For their numerous health benefits, fruits, vegetables, and legumes have long been praised as part of the Mediterranean diet. For couples seeking to conceive, it is now a non-invasive, cheap method, and research suggests it may also help with the treatment of infertility.
The study, conducted by Monash University, the University of the Sunshine Coast, and the University of South Australia, found that the Mediterranean diet can improve male sperm quality and fertility, as well as the efficacy of assisted reproductive technology (ART). Researchers found that a Mediterranean diet’s anti-inflammatory qualities can increase a couple’s likelihood of conceiving.
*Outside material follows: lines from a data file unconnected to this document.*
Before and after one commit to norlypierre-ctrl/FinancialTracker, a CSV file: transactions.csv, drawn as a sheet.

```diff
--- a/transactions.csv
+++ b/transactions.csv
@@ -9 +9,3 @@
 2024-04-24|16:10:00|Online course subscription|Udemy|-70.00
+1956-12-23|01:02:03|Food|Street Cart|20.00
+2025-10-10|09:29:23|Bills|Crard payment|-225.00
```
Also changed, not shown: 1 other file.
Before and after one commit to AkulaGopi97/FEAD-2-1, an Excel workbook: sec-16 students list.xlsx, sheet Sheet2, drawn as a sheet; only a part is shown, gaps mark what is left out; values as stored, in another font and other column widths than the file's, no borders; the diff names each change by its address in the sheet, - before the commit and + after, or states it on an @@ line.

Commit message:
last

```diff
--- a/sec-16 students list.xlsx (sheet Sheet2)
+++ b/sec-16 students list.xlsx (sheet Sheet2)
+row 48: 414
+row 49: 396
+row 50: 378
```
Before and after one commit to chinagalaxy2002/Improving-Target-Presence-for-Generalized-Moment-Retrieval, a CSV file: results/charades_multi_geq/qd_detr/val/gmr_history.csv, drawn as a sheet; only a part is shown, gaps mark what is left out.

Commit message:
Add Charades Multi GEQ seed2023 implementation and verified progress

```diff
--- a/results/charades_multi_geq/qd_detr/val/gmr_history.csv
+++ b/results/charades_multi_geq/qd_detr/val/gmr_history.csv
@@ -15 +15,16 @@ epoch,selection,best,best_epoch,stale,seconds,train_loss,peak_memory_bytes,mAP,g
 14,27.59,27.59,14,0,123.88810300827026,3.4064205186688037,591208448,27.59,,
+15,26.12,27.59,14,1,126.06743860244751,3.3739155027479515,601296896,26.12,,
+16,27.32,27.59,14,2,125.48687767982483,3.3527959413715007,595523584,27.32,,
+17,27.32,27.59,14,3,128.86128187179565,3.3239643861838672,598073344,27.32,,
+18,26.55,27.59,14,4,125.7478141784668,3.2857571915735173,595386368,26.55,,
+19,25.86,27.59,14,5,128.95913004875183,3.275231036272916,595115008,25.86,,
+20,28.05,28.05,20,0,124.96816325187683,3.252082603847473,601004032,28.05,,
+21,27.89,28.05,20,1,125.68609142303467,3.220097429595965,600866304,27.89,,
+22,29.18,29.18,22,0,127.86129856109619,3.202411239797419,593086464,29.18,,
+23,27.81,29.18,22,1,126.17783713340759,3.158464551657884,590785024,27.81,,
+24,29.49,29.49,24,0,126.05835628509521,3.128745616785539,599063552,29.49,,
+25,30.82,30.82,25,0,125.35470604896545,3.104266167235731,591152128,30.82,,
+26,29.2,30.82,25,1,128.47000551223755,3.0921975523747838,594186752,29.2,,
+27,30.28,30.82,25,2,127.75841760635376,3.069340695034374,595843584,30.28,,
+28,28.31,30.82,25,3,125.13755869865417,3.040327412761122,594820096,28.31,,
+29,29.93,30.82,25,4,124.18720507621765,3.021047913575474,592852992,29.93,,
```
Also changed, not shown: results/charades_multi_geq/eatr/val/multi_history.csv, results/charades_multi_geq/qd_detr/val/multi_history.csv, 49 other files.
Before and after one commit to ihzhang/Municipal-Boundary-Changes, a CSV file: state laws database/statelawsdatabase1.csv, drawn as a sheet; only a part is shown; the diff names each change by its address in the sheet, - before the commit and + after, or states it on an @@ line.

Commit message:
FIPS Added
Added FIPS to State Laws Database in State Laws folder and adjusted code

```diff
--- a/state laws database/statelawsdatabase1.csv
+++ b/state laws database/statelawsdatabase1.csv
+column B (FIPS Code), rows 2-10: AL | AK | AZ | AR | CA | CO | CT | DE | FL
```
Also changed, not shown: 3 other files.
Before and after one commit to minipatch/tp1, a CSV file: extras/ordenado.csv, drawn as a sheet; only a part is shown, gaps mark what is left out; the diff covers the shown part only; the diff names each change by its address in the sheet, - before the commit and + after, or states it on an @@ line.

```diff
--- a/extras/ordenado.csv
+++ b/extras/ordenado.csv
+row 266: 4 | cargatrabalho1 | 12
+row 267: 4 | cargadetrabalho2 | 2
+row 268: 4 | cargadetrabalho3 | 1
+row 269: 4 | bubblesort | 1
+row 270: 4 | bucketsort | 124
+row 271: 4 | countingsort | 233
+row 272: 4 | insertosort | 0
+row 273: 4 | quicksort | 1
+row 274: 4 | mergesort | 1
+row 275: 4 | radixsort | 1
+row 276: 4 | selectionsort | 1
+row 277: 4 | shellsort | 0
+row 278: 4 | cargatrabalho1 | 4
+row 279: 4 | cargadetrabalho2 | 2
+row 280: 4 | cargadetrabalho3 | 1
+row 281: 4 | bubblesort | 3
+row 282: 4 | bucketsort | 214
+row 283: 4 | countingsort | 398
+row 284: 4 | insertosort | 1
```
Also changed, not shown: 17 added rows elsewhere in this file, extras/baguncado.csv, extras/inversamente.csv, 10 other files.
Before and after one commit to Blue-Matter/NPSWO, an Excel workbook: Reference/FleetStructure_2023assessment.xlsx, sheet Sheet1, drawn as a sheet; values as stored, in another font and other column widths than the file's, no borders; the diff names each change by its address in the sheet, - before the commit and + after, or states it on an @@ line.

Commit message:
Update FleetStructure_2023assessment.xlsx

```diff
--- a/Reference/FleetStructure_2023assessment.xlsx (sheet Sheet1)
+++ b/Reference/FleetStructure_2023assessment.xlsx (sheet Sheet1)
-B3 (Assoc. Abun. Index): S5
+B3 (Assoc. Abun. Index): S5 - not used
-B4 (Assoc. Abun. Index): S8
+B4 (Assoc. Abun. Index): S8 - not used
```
A major health problem, infertility affects 186 million people and 48 million couples worldwide. Dr. Evangeline Mantzioris, a researcher at UniSA, said altering preconception diet is a non-invasive and possibly beneficial way to enhance reproductive results.
“Deciding to have a baby is one of life’s biggest decisions, but if things don’t go as planned, it can be very stressful for both partners,” Dr Mantzioris said.
“Research shows inflammation can affect fertility for both men and women, affecting sperm quality, menstrual cycles, and implantation. So, in this study we wanted to see how a diet that reduces inflammation – such as the Mediterranean diet – might improve fertility outcomes,” she added.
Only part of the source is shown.